Netflix went live with its streaming service in nearly every country in the world on Wednesday, tripling its expansion almost instantly.
At a keynote address at the Consumer Electronics Show in Las Vegas, Netflix chief executive Reed Hastings announced the American streaming service had switched on in 130 new countries, including Azerbaijan, India, Nigeria, Vietnam, Poland, Saudi Arabia and Turkey.
“Right now, you are witnessing the birth of a global TV network,” Hastings said in his announcement.
“Whether you are in Sydney or St. Petersburg, Singapore or Seoul, Santiago or Saskatoon, you now can be part of the Internet TV revolution,” Hastings added.
The New York Times called the move “an unexpected acceleration of the company’s aggressive quest for global ubiquity by the end of 2016”.
When you look at a world map of “Netflixed” countries, the elephant in room (or the globe) is China – an immense grey void that is home to nearly a quarter of the world’s broadband households.
Before Wednesday’s announcement, Netflix was available in 60 countries and 17 languages. It is now available in 190.
In addition to its rapid expansion, Hastings said that territorial licensing restrictions, which limit content – a key complaint made by Australian users – will be eliminated in the next decade.
"As we build our library and renew existing deals we're getting to the state where over the next five or 10 years everything will be consistent around Netflix and everything will be available globally," he said in a Q&A session following the keynote address.
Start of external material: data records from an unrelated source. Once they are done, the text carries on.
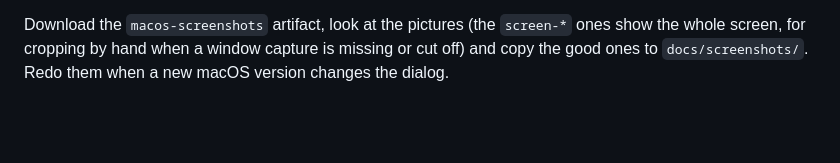
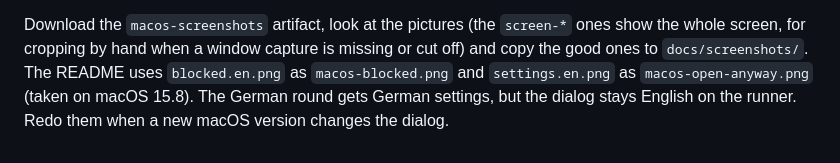
Before and after one commit to transporthummel/BloogBase, a Markdown page: docs/screenshots.md, the part around the change. GitHub-like rendering; blank space fills up the shorter version.

```diff
--- a/docs/screenshots.md
+++ b/docs/screenshots.md
@@ -81,4 +81,7 @@ and button labels it found, for the README's wording.
 Download the `macos-screenshots` artifact, look at the pictures (the
 `screen-*` ones show the whole screen, for cropping by hand when a window
 capture is missing or cut off) and copy the good ones to `docs/screenshots/`.
-Redo them when a new macOS version changes the dialog.
+The README uses `blocked.en.png` as `macos-blocked.png` and
+`settings.en.png` as `macos-open-anyway.png` (taken on macOS 15.8). The
+German round gets German settings, but the dialog stays English on the
+runner. Redo them when a new macOS version changes the dialog.
```
Also changed, not shown: README.md (+10 -0 lines), docs/screenshots/macos-blocked.png (added), docs/screenshots/macos-open-anyway.png (added).
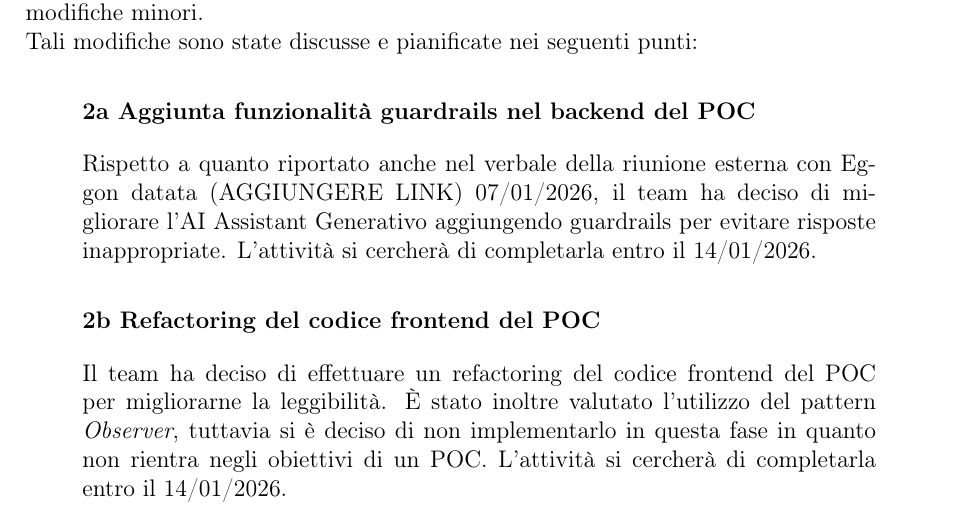
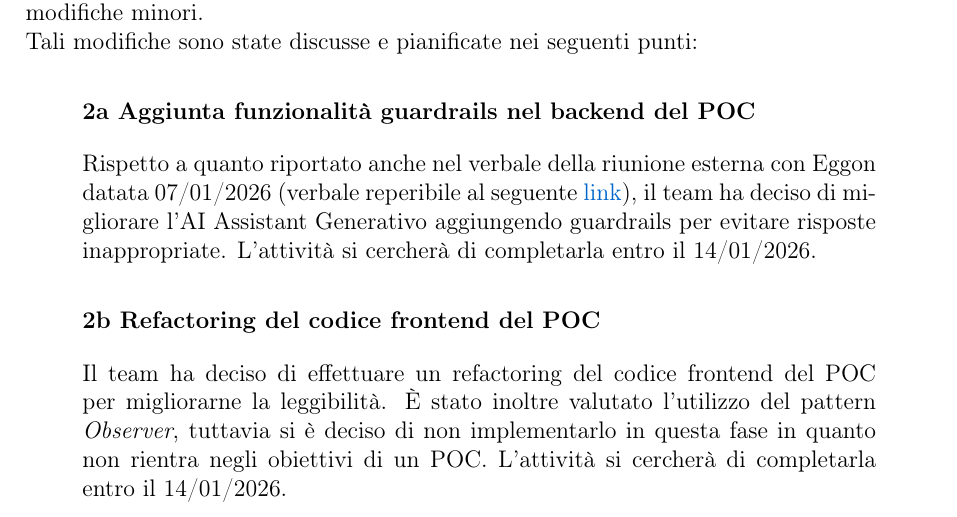
Before and after one commit to BugBustersUnipd/DocumentazioneSWE, a LaTeX document (RTB/VERBALI/INTERNI/VI_12-01-26/VI_12-01-26.tex): part of page 4 of 5, cut so that both start at the same text. Compiled offline with pdfLaTeX.

Commit message:
aggiunto link che mancava, terminato verbale

```diff
--- a/RTB/VERBALI/INTERNI/VI_12-01-26/VI_12-01-26.tex
+++ b/RTB/VERBALI/INTERNI/VI_12-01-26/VI_12-01-26.tex
@@ -132,8 +132,7 @@ In risposta del feedback ricevuto dal professor Cardin, che ha chiarito dubbi su
 Tali modifiche sono state discusse e pianificate nei seguenti punti:
 \begin{adjustwidth}{1cm}{1cm} % per un rientro a sinistra e destra
     \subsubsection*{\ref{itm:backend} Aggiunta funzionalità guardrails nel backend del POC}
-    Rispetto a quanto riportato anche nel verbale della riunione esterna con Eggon datata (AGGIUNGERE LINK) 07/01/2026, il team ha deciso di migliorare l'AI Assistant Generativo aggiungendo guardrails per evitare risposte inappropriate. L'attività si cercherà di completarla entro il 14/01/2026.
-
+    Rispetto a quanto riportato anche nel verbale della riunione esterna con Eggon datata 07/01/2026 (verbale reperibile al seguente \href{https://bugbustersunipd.github.io/DocumentazioneSWE/RTB/VERBALI/ESTERNI/VE_07-01-26/VE_07-01-26.pdf}{link}), il team ha deciso di migliorare l'AI Assistant Generativo aggiungendo guardrails per evitare risposte inappropriate. L'attività si cercherà di completarla entro il 14/01/2026.
     \subsubsection*{\ref{itm:frontend} Refactoring del codice frontend del POC}
     Il team ha deciso di effettuare un refactoring del codice frontend del POC per migliorarne la leggibilità. È stato inoltre valutato l'utilizzo del pattern \textit{Observer}, tuttavia si è deciso di non implementarlo in questa fase in quanto non rientra negli obiettivi di un POC.
     L'attività si cercherà di completarla entro il 14/01/2026.
```
Also changed, not shown: RTB/VERBALI/INTERNI/VI_12-01-26/VI_12-01-26.pdf.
"We're moving as quickly as we can ... [but] we're still somewhat a prisoner of the current distribution architecture.”
"We want the citizens of the world to have the same content."